IN B.C., oil and gas operators are not required to decommission wells and restore well sites unless the BC Oil and Gas Commission (OGC) explicitly orders them to do so to address specific safety or environmental issues on a case-by-case basis.
“We found that gaps in legislation meant that the OGC lacked the regulatory tools to compel operators to decommission and restore well sites in a timely way,” said Carol Bellringer, BC Auditor General, who on Thursday released a new report: The BC Oil and Gas Commission’s Management of Non-Operating Oil and Gas Sites.
The number of inactive wells that had not been decommissioned almost doubled – from 3,800 to 7,474 – between 2007 and 2018. The OGC estimated that decommissioning inactive wells and restoring sites will cost operators $3 billion.
When an oil and gas operator is bankrupt or cannot be located, the OGC designates the operator’s site as orphaned and the OGC becomes responsible for the decommissioning and restoration work.
“The Orphan Fund, which is funded through security deposits and a tax on operator’s production, is meant to cover the costs of restoration, but it was short by $16.6 million in 2016 and $13.1 million in 2017,” Bellringer said.

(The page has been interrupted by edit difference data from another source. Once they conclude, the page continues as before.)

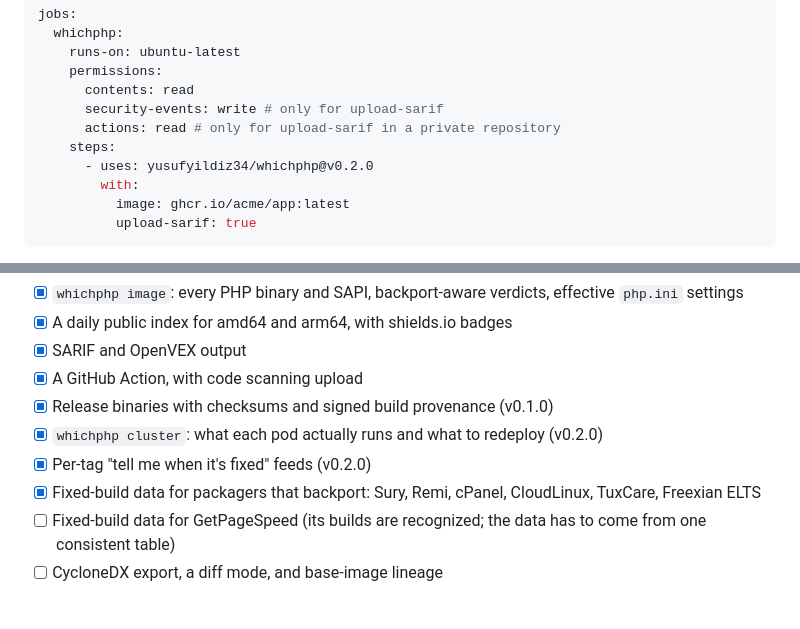
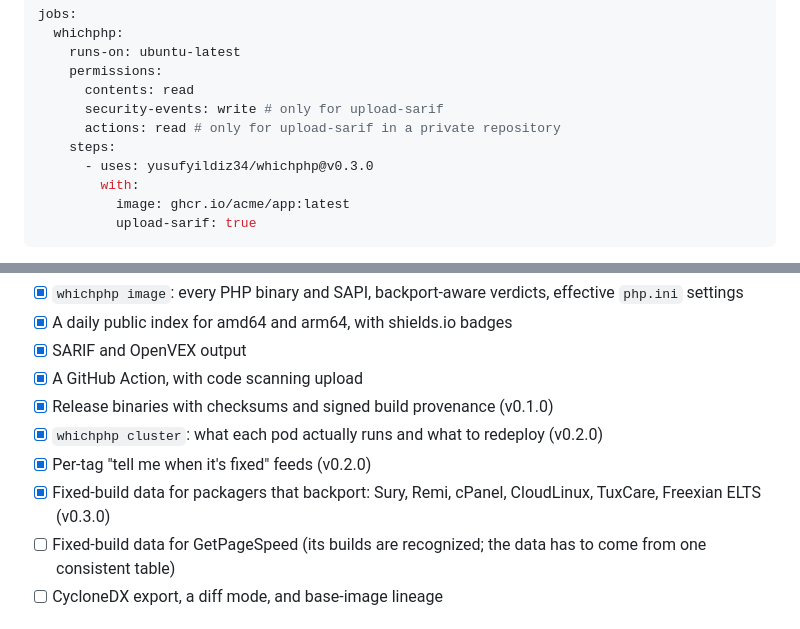
Before and after one commit to yusufyildiz34/whichphp, a Markdown page: README.md, 2 parts joined by grey strips. Drawn GitHub-style.

```diff
--- a/README.md
+++ b/README.md
@@ -147,7 +147,7 @@ jobs:
       security-events: write # only for upload-sarif
       actions: read # only for upload-sarif in a private repository
     steps:
-      - uses: yusufyildiz34/whichphp@v0.2.0
+      - uses: yusufyildiz34/whichphp@v0.3.0
         with:
           image: ghcr.io/acme/app:latest
           upload-sarif: true
@@ -430,7 +430,7 @@ No. The old version is vulnerable. Known regressions in 8.4.27 and 8.5.12 are be
 - [x] Release binaries with checksums and signed build provenance (v0.1.0)
 - [x] `whichphp cluster`: what each pod actually runs and what to redeploy (v0.2.0)
 - [x] Per-tag "tell me when it's fixed" feeds (v0.2.0)
-- [x] Fixed-build data for packagers that backport: Sury, Remi, cPanel, CloudLinux, TuxCare, Freexian ELTS
+- [x] Fixed-build data for packagers that backport: Sury, Remi, cPanel, CloudLinux, TuxCare, Freexian ELTS (v0.3.0)
 - [ ] Fixed-build data for GetPageSpeed (its builds are recognized; the data has to come from one consistent table)
 - [ ] CycloneDX export, a diff mode, and base-image lineage
 
```
Also changed, not shown: other parts of README.md (+1 -1 lines), docs/releases/v0.3.0.md (added, +43 -0 lines).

The number of orphan sites increased from 45 to 326 between 2015 and 2018. The OGC anticipates that the number of orphan sites and associated restoration costs will continue to increase.
In 2018, the legislative assembly passed amendments to the Oil and Gas Activities Act to provide the OGC with the authority to require operators to restore sites, as well as giving it greater flexibility to collect and use revenue from operators to restore orphan wells. At the time of this audit, the OGC was developing accompanying regulations that will detail the requirements, including timelines to decommission wells and restore sites.
The oil and gas industry is an important component of B.C.’s economy. The OGC is responsible for regulating oil and gas activities to protect public safety and the environment.
An inactive well is decommissioned by permanently sealing it with cement. To restore a site means remediating any contamination and reclaiming the land to pre-activity conditions.
The full report is available on the Office of the Auditor General website: www.bcauditor.com